This movement isn’t especially interested in returning to the most authentically Slovak kinds of folklore. Its partisans are relatively unenthusiastic about the shepherd’s flute or the fujara, which are often considered most purely Slovak of musical instruments. They are much more moved by the danceable rhythms of Romani string bands. They aren’t so interested in unearthing an authentic Slovak identity that can be politically mobilized; they’re more interested in experiencing a lost popular entity that mobilizes them onto the dance floor. This is an entity that they identify with wistfully, but never completely, because they believe that it is irrevocably tied to a past that can never be fully revived.
The authentic folk that they invoke is apolitical. Which of course means that it is just as much mixed up in politics as everything else. It is mixed up in a political world that, in the neoliberal and “post-communist” age has closed off large areas of social life, including folklore, from political efficacy.

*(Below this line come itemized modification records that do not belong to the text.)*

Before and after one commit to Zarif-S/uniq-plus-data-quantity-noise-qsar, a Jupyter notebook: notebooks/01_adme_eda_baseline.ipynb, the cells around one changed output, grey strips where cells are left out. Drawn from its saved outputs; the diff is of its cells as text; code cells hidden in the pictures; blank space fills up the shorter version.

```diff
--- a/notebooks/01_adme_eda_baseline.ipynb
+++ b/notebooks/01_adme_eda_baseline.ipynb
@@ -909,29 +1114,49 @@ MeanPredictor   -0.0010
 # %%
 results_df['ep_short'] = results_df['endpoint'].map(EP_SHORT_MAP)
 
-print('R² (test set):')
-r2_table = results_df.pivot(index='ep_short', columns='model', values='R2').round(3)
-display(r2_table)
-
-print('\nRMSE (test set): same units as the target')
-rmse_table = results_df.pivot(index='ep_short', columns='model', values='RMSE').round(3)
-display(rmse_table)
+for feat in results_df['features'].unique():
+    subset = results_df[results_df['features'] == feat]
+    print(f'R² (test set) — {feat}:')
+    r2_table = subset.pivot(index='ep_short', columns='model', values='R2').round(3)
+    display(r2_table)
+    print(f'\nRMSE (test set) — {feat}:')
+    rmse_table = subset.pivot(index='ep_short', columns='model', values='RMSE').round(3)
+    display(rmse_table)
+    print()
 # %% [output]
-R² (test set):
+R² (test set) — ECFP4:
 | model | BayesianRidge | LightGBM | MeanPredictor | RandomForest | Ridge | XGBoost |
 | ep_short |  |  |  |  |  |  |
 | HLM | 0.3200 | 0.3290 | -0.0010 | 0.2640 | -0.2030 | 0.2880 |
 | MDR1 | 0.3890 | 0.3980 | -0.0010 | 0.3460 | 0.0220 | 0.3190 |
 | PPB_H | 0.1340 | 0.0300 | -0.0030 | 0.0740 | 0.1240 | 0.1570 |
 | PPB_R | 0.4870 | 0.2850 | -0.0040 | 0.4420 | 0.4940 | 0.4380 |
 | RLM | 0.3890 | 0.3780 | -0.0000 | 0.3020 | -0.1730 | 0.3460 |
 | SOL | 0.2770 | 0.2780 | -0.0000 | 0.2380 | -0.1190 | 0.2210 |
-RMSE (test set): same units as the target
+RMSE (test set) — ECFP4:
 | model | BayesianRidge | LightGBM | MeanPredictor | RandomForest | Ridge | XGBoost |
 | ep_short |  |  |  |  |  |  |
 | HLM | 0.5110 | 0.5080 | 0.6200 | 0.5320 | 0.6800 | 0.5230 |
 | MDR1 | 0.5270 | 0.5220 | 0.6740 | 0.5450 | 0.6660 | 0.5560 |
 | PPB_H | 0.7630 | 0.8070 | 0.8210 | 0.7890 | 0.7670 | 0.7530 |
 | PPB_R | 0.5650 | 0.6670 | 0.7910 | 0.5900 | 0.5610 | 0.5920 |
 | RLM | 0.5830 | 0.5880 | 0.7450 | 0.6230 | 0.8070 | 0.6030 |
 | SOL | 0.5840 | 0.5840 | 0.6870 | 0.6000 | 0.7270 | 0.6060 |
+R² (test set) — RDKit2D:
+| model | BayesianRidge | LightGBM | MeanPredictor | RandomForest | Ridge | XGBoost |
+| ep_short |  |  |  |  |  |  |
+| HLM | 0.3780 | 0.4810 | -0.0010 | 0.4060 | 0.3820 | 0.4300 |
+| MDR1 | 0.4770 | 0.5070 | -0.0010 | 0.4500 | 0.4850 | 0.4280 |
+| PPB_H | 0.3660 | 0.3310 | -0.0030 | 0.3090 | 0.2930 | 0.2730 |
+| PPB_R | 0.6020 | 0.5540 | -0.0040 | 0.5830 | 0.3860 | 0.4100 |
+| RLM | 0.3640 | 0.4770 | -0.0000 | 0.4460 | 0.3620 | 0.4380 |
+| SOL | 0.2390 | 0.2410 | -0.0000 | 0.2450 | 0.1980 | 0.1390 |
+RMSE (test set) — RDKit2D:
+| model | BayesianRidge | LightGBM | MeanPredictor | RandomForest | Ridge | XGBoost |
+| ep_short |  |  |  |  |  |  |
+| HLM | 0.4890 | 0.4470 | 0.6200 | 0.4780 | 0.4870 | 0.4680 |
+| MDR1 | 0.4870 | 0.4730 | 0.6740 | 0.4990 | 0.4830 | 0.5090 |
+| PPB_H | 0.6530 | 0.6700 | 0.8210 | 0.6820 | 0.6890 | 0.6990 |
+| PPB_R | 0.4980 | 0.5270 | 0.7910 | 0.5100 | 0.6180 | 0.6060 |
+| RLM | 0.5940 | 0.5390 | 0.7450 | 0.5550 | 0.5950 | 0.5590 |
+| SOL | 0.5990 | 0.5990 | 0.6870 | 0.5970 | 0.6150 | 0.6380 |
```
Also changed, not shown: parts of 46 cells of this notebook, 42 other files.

Which brings me to the second noteworthy point about this page. It is the only page in my dissertation where there appears the name of the neo-fascist politician Marian Kotleba. I observed, here, that folklore enthusiasts in Slovakia were not talking about nationalism and fascism—or about internationalism and anti-fascism. But I reflected, then, that when politics are unuttered and undefined, they remain wide open to those who are willing to break back into the political sphere and speak. And will anyone be prepared to speak against them when they come?
It was five years ago when I saw and thought this in the field. Looking back, that appears as another age. This March, Kotleba’s party gained fourteen seats in the Slovak parliament. Folklore, banished from respectable politics, is re-politicized as an instrument of hate—against the same Romani minority that has been central to the life of Slovak folklore.
This story calls for a coda.
Joseph Grim Feinberg. 2014. “Where There Are No Spectators: Loving Authentic Folklore in Post-Folkloric Slovakia.” Ph.d. diss., University of Chicago.
Joseph Grim Feinberg is a research fellow at the Institute of Philosophy, Czech Academy of Sciences, in Prague. His research addresses the aesthetics of authenticity, the politics of performance, and the relationship between populism, nationalism, and internationalism in East-Central Europe. His book The Paradox of Authenticity: Folklore Performance in Post-Communist Slovakia was published in 2018 by the University of Wisconsin Press. You can reach him at firstname.lastname@example.org.